The data set comprises primary data for the concentration of over 25 mineral micronutrients including zinc (Zn) and selenium (Se) in wheat (Triticum aestivum L.) and teff (Eragrostis tef (Zucc.) Trotter) grown over two cropping seasons (2018 and 2019) in the Western Amhara region of Ethiopia. Wheat and teff were grown across a landscape gradient (hill slope, mid-slope, foot slope) and supplied with different rates of mineral nitrogen fertilizer and different Zn and Se fertilizer application methods (basal, basal + side dressing, basal + foliar fertilizer) across different farms. The data set also comprises of field data including specific study site, crop variety, fertilizer rates, and crop yields. Wheat experiments were performed in Debre Mewi and Markuma, and experiments with teff were performed in Debre Mewi and Aba Gerima. The concentrations of micronutrients in grain were measured using inductively coupled plasma mass spectrometry (ICP-MS). Laboratory standards, sample replicates and blank samples were included for quality assurance. The work provide insights on an effect of Zn, Se and N fertilizer, landscape position, and its interaction with micronutrient fertilizers on grain micronutrient concentrations. Agronomic biofortification of wheat and teff with micronutrient fertilizers was influenced by landscape position, the micronutrient fertilizer application method and N fertilizer management. The complexity of smallholder environmental settings and different farmer socio-economic opportunities calls for the optimization of nutritional agronomy landscape trials, with targeted application of micronutrient fertilizers across a landscape gradient required as an additional factor for consideration in ongoing agronomic biofortification interventions.
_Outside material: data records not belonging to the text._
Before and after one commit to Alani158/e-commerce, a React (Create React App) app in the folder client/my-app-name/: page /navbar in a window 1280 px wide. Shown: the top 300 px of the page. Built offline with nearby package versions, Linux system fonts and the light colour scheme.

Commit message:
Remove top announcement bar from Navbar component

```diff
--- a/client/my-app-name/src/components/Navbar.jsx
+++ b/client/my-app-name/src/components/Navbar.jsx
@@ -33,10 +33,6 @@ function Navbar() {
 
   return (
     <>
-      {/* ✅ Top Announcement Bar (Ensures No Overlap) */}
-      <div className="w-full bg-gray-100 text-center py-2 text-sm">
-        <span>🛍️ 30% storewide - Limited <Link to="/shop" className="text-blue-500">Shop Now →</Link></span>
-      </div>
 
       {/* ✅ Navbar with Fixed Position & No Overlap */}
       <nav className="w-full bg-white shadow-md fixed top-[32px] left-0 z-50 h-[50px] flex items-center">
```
Year of Publication2023
PublisherRothamsted Research
Digital Object Identifier (DOI)https://doi.org/10.23637/rothamsted.98y40
Keywordsmicronutrient fertilizers
Triticum aestivum
Eragrostis tef
nitrogen fertilizers
grain crops
FunderBill and Melinda Gates Foundation
Biotechnology and Biological Sciences Research Council
Related Output
Is part ofhttps://doi.org/10.1038/s41597-022-01500-5
Funder project or codeGeoNutrition
Excellence in Agronomy (EiA) Incubation Phase
Innovation R&D on Agronomic Biofortification
S2N - Soil to Nutrition - Work package 1 (WP1) - Optimising nutrient flows and pools in the soil-plant-biota system
Growing Health [ISP]
Growing Health (WP2) - bio-inspired solutions for healthier agroecosystems: Understanding soil environments
Growing Health (WP3) - bio-inspired solutions for healthier agroecosystems: Discovery landscapes
Data files
Data type
File Access Level
Data files
Copyright license
CC BY 4.0
Data type
Additional metadata
File Access Level
Geographic location
Debre Mewi
Geographic location
Geographic location
Aba Gerima
Geographic coverageWestern Amhara, Ethiopia
Data collection method

Experimental design
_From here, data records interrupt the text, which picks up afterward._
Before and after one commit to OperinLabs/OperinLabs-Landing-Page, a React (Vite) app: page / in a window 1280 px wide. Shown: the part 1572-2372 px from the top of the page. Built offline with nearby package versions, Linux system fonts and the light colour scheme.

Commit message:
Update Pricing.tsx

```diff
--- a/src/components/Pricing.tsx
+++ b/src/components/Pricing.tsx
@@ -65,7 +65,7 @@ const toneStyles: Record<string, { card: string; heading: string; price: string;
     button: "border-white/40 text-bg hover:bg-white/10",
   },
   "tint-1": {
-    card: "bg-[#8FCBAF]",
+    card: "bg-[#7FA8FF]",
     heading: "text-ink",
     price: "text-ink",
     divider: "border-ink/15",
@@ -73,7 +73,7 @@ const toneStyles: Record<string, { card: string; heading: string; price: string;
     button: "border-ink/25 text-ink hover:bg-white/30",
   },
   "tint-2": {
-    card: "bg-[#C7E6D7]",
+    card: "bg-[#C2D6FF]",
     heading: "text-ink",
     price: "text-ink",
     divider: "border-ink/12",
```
The experiments were undertaken in the main cropping seasons of both 2018 and 2019. There were two sets of experiments in each season, one with wheat as the experimental crop, and the second with teff. The same treatments established on farmers’ fields, were applied to both crops. The fields were on farms in specified communities (“sites”). Wheat experiments were performed in Debre Mewi and Markuma, and experiments with teff were performed in Debre Mewi and Aba Gerima. Each farmer provided a single field for the experiment, and one replicate of each treatment was established in that field. Treatments were thus laid out in randomized complete block design, replicated across farms. Farm fields were selected at random from among those in each of three landscape positions: foot slope, mid-slope, and hillslope (Amede et al., 2022, Desta et al., 2022). There were five farms per landscape position in each of the three districts, resulting in a total of 45 farms. Each treatment plot had 5 × 5m dimensions.
In 2019, the site locations were revisited, but the treatments were established on different farms from those used in 2018 following similar patterns of landscape positions. In some cases, the same farmer was involved in both seasons, but with a different parcel of land. This was performed to avoid adding residual effects of fertilizer treatment into the factors to be considered when interpreting the results for the second season. There were 300 observations for teff (2 sites × 2 years × 3 landscapes × 5 farmers’ fields × 5 treatments) and for wheat (2 sites × 2 years × 3 landscapes × 5 farmers’ fields × 5 treatments), respectively. We also established farm history before selecting target plots and excluded farms where high fertilizer rates (>50 kg ha-1) were applied in the previous year. The replication over seasons provided information on the effect of adding fertilizer to soil which mainly contains the background concentration of those nutrients attributable to organic sources and minerals in its parent material. Similarly, a single replication of each treatment was established in each farm during the second season. The treatment was allocated to a plot independently and at random. The randomization was performed on the R platform (R Core Team, 2021), and the R code produced a plot showing the randomization which could be used in the field to record landmarks and other features to facilitate orientation on visits to the plots. The five treatments fell into three broad categories: (1) nitrogen (N) fertilizer rate; (2) micronutrient fertilizer application method; (3) sole or co-application of Zn and Se fertilizer.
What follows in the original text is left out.